Red cracked bolete

Red cracked bolete

Boletes are toadstool fungi which have pores rather than gills at the base of the caps, through which to release their pores.

This common bolete is one of the easiest boletes to recognise. The upper surface of the cap appears to crack, revealing pinkish or reddish flesh below.

Winter detail

Frosty leaves

Frosted leaves, a sycamore key and a tiny web.

But already the new year’s growth is peeping through.

Ash

Ash buds

Bunches of keys holding last year’s fruit hang from the same branches of the ash tree which are already showing the buds of the new year’s growth.

Ash keys

Moorhen on ice

Moorhen

Moorhen striding gingerly over the frozen boating lake in West Park.

Freezing lake

Icy ash keys

Even a partial freezing of the West Park boating lake is causing a problem for these birds.

Squirrel

Squirrel

The squirrels of West Park are so used to being fed that it is moot whether they are wild.

Fly agaric again

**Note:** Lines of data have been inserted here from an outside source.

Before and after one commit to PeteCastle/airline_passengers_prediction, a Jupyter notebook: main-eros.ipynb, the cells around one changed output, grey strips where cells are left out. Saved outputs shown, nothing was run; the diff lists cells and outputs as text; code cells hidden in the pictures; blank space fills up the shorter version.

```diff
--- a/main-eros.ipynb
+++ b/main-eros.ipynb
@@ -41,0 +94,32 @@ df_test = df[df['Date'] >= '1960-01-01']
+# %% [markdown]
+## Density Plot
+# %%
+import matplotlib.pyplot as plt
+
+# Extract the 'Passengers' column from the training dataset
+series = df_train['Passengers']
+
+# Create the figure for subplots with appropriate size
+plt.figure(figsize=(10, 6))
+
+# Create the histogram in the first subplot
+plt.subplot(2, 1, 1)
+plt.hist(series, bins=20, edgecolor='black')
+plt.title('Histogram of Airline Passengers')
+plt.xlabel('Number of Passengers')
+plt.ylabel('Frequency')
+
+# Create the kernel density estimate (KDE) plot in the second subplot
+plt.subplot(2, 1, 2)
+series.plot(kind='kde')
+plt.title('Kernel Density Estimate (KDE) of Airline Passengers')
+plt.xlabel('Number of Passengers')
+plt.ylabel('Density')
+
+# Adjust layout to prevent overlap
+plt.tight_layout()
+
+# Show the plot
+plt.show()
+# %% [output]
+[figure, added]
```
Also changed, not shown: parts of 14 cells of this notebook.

Fly agaric

These are such spectacular mushrooms, so here are another couple of them.

Fly agaric

Split porecrust

Split porecrust

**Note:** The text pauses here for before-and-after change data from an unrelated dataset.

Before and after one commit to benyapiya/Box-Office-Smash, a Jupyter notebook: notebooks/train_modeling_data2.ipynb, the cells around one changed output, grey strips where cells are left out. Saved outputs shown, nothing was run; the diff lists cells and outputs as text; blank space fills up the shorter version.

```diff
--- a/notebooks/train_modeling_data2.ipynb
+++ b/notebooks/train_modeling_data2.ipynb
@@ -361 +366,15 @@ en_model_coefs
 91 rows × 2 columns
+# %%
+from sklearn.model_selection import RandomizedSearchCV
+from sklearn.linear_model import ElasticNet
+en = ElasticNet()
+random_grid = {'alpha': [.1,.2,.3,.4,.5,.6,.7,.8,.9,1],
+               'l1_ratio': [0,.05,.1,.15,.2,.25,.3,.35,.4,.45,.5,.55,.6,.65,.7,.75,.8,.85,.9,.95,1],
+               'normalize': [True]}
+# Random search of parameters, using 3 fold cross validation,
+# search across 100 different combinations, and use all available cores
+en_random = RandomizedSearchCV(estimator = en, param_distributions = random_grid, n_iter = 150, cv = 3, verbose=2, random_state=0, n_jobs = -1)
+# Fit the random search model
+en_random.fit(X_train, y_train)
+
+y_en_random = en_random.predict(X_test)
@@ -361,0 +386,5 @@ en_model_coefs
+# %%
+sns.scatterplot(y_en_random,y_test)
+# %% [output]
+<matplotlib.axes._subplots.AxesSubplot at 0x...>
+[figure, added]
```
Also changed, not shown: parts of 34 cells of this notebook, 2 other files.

This fungus looks like a congealed foam on rotting wood, including, as here, on tree stumps.

This closer view also shows tiny puffballs nearby.

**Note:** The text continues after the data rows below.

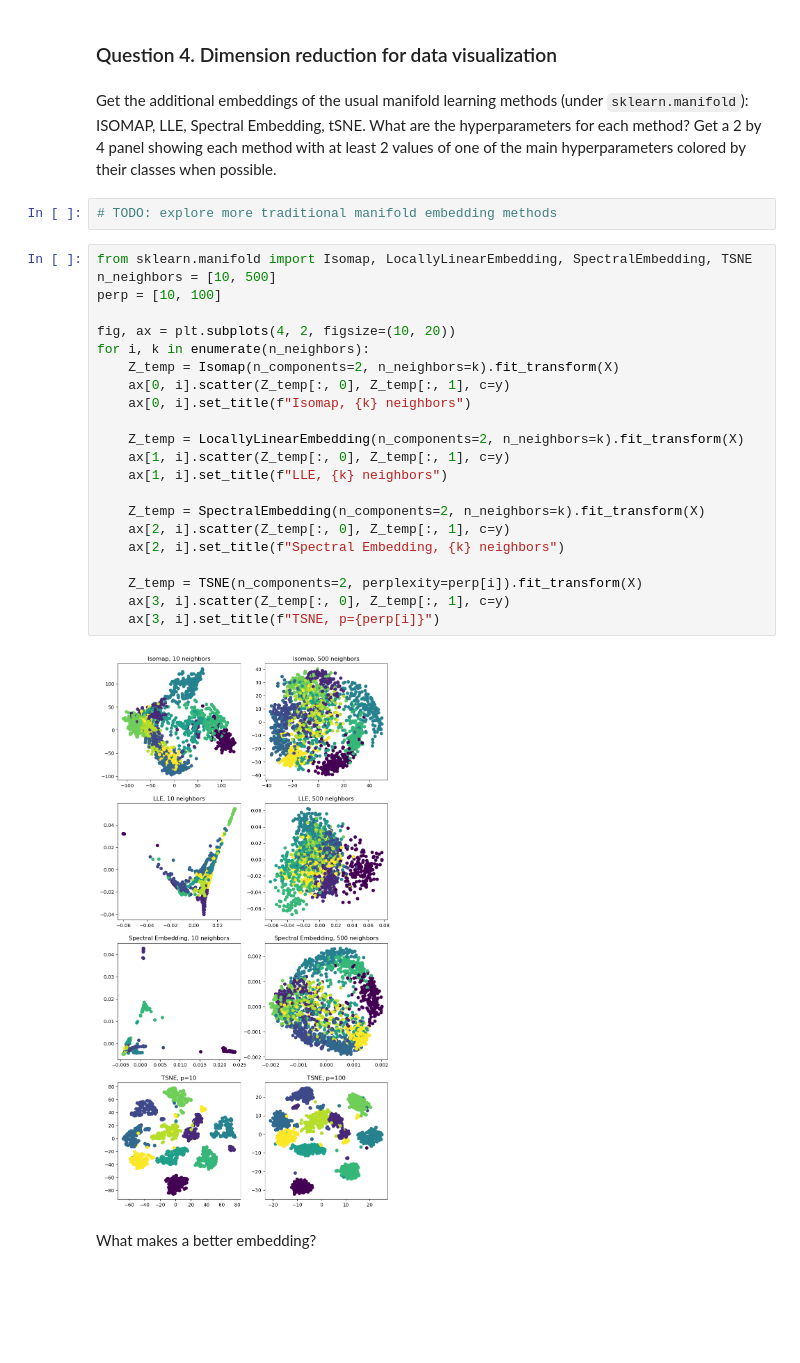
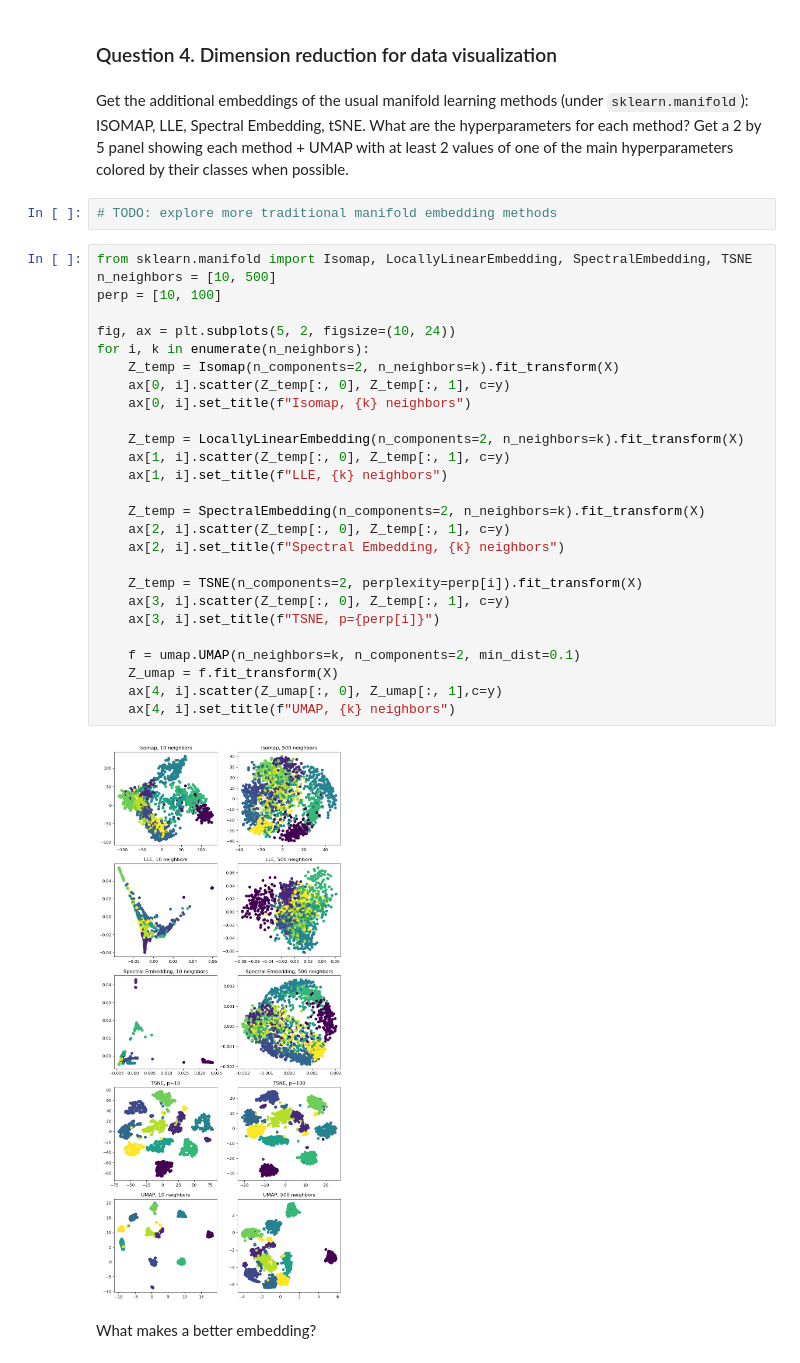
Before and after one commit to erialc-cal/Unsupervised-Learning, a Jupyter notebook: notebooks/01_dimension_reduction_in_python.ipynb, the cells around one changed output. Drawn from its saved outputs; the diff is of its cells as text; blank space fills up the shorter version.

```diff
--- a/notebooks/01_dimension_reduction_in_python.ipynb
+++ b/notebooks/01_dimension_reduction_in_python.ipynb
@@ -317,33 +317,38 @@ $$z^{(t)} = z^{(t-1)} + \eta \frac{\partial C}{\partial z} + \underbrace{\textco
 # %% [markdown]
 ### Question 4. Dimension reduction for data visualization
 # %% [markdown]
-Get the additional embeddings of the usual manifold learning methods (under `sklearn.manifold`): ISOMAP, LLE, Spectral Embedding, tSNE. What are the hyperparameters for each method? Get a 2 by 4 panel showing each method with at least 2 values of one of the main hyperparameters colored by their classes when possible.
+Get the additional embeddings of the usual manifold learning methods (under `sklearn.manifold`): ISOMAP, LLE, Spectral Embedding, tSNE. What are the hyperparameters for each method? Get a 2 by 5 panel showing each method + UMAP with at least 2 values of one of the main hyperparameters colored by their classes when possible.
 # %%
 # TODO: explore more traditional manifold embedding methods
 # %%
 from sklearn.manifold import Isomap, LocallyLinearEmbedding, SpectralEmbedding, TSNE
 n_neighbors = [10, 500]
 perp = [10, 100]
 
-fig, ax = plt.subplots(4, 2, figsize=(10, 20))
+fig, ax = plt.subplots(5, 2, figsize=(10, 24))
 for i, k in enumerate(n_neighbors):
     Z_temp = Isomap(n_components=2, n_neighbors=k).fit_transform(X)
     ax[0, i].scatter(Z_temp[:, 0], Z_temp[:, 1], c=y)
     ax[0, i].set_title(f"Isomap, {k} neighbors")
 
     Z_temp = LocallyLinearEmbedding(n_components=2, n_neighbors=k).fit_transform(X)
     ax[1, i].scatter(Z_temp[:, 0], Z_temp[:, 1], c=y)
     ax[1, i].set_title(f"LLE, {k} neighbors")
 
     Z_temp = SpectralEmbedding(n_components=2, n_neighbors=k).fit_transform(X)
     ax[2, i].scatter(Z_temp[:, 0], Z_temp[:, 1], c=y)
     ax[2, i].set_title(f"Spectral Embedding, {k} neighbors")
 
     Z_temp = TSNE(n_components=2, perplexity=perp[i]).fit_transform(X)
     ax[3, i].scatter(Z_temp[:, 0], Z_temp[:, 1], c=y)
     ax[3, i].set_title(f"TSNE, p={perp[i]}")
+
+    f = umap.UMAP(n_neighbors=k, n_components=2, min_dist=0.1)
+    Z_umap = f.fit_transform(X)
+    ax[4, i].scatter(Z_umap[:, 0], Z_umap[:, 1],c=y)
+    ax[4, i].set_title(f"UMAP, {k} neighbors")
 # %% [output]
-[figure, old version]
+[figure, new version]
 # %% [markdown]
 What makes a better embedding?
 # %% [markdown]
```
Also changed, not shown: parts of 12 cells of this notebook.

Split porecrust

Canada geese feeding

Canada geese feeding

This flock were systematically going over the patch of ground which was very soft after recent rainfall.

Canada geese feeding

Lilac bonnet

Lilac bonnet

This delicately coloured mushroom grows in leaf litter – here at the roadside by the Million, a Forestry Commission wood near Kinver.

Lilac bonnet

Tiny mushroom

Tiny mushroom

This tiny mushroom was growing from a tree trunk.

Holly berries

Holly berries

Holly has bright red berries as winter comes, and deep green leaves all year long. It’s easy to see why it should be taken as a mid-winter decoration symbolising continuing life.

Holly berries